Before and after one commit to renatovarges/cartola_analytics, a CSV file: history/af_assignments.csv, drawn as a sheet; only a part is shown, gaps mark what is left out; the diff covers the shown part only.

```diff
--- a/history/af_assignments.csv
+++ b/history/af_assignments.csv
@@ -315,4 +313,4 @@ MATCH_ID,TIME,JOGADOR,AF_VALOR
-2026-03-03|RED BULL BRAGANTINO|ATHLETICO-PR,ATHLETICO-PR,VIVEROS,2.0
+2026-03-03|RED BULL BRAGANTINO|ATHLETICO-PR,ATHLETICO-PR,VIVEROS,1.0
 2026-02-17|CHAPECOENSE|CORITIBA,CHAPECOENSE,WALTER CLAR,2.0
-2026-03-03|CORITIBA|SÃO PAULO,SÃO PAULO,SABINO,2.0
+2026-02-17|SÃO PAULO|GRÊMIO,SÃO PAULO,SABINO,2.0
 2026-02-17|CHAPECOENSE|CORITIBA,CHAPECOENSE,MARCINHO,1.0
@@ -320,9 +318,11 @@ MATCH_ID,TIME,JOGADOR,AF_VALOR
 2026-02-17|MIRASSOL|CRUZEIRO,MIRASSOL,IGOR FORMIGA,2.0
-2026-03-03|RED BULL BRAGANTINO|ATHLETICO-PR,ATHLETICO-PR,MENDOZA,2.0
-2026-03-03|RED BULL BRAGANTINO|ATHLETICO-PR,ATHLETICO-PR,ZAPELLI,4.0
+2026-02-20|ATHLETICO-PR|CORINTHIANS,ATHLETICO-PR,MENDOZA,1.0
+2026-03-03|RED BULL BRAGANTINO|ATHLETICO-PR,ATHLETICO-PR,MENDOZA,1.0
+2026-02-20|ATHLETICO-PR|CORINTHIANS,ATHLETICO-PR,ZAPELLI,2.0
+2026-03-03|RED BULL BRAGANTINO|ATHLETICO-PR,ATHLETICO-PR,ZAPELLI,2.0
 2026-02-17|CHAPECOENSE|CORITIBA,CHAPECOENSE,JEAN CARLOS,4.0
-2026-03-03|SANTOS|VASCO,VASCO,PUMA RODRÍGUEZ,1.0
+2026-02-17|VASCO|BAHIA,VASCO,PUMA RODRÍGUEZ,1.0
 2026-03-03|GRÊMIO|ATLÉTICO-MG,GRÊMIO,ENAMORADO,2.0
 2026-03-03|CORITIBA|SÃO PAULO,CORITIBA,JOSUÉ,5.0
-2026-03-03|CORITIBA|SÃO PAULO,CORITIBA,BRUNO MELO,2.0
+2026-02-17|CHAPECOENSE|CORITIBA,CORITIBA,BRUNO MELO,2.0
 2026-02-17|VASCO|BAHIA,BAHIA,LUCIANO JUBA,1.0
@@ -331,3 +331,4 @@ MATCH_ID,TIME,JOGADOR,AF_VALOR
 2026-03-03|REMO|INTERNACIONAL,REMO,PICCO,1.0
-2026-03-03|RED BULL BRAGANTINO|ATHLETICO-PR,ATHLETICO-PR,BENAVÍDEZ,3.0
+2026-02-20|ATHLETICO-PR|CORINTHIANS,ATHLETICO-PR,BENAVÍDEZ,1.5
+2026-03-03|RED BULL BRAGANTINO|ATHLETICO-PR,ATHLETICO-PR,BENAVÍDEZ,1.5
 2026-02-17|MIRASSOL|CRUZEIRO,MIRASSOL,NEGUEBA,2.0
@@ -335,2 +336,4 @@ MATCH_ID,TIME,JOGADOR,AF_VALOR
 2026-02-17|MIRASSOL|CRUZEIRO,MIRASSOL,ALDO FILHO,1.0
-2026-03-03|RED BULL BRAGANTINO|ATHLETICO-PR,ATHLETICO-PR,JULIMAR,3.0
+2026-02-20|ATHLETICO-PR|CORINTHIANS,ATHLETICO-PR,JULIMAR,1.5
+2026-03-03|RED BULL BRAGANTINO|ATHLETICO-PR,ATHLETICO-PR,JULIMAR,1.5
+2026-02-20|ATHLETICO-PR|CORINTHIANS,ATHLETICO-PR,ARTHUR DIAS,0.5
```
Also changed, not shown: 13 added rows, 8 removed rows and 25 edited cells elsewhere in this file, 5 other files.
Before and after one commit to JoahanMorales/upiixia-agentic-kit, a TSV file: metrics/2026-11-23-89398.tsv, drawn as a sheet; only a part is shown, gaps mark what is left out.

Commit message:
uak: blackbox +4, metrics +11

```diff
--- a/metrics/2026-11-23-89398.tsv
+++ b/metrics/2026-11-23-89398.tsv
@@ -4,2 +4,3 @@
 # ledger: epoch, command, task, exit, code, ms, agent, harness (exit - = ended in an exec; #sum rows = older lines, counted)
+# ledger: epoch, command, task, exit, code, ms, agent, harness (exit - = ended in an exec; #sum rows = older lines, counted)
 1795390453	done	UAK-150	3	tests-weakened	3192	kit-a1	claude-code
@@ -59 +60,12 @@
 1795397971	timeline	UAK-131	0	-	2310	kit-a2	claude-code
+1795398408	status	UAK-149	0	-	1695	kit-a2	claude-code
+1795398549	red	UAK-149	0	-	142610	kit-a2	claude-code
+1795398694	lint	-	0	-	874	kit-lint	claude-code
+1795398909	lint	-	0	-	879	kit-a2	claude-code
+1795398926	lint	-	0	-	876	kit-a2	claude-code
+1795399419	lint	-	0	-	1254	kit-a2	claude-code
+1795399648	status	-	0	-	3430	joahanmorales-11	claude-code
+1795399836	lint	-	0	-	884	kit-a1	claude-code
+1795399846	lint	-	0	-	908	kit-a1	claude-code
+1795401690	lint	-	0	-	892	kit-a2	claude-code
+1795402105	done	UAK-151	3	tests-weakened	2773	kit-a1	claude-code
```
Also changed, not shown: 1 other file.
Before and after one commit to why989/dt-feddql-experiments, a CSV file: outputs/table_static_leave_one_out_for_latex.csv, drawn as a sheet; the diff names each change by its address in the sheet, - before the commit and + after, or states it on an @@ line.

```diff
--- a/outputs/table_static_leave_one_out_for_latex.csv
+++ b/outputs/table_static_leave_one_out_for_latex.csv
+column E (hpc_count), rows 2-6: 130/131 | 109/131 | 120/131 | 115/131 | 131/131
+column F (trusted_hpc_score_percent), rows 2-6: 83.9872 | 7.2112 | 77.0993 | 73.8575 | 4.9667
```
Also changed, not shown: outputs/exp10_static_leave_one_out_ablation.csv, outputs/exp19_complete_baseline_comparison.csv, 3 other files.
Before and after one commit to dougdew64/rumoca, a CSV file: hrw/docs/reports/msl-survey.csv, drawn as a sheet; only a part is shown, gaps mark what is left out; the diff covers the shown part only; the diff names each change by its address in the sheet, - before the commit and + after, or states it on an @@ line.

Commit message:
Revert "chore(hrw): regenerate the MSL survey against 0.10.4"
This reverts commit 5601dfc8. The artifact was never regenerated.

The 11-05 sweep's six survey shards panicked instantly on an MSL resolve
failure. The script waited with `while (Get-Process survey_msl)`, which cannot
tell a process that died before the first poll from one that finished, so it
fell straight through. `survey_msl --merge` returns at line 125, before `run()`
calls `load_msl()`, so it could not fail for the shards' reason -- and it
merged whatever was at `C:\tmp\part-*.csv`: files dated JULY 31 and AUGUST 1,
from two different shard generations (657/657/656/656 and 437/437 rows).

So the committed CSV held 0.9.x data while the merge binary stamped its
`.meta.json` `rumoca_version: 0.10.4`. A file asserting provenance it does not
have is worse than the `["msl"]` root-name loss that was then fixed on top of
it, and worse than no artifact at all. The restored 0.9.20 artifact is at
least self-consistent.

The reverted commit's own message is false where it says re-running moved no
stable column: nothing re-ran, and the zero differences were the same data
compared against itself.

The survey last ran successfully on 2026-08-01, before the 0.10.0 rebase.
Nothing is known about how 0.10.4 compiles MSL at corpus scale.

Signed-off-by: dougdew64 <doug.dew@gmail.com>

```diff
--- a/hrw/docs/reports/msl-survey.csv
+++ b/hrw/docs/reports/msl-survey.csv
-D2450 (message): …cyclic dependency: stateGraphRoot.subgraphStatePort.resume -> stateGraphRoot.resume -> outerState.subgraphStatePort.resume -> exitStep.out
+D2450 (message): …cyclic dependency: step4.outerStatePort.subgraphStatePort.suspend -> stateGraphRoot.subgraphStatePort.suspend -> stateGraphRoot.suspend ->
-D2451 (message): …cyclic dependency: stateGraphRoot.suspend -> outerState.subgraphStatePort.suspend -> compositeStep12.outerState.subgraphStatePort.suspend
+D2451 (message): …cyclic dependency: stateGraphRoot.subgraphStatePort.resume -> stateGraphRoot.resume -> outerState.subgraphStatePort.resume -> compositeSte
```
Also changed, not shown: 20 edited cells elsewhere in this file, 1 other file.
+ + + + + + +
TO DO ▸
Copy out whichever lines of the listing contain the word "outputs".

EXERCISE SOLUTION ▸
Before and after one commit to why989/dt-feddql-experiments, a CSV file: outputs/table_static_leave_one_out_for_latex.csv, drawn as a sheet; the diff names each change by its address in the sheet, - before the commit and + after, or states it on an @@ line.
--- a/outputs/table_static_leave_one_out_for_latex.csv
+++ b/outputs/table_static_leave_one_out_for_latex.csv
Also changed, not shown: outputs/exp10_static_leave_one_out_ablation.csv, outputs/exp19_complete_baseline_comparison.csv, 3 other files.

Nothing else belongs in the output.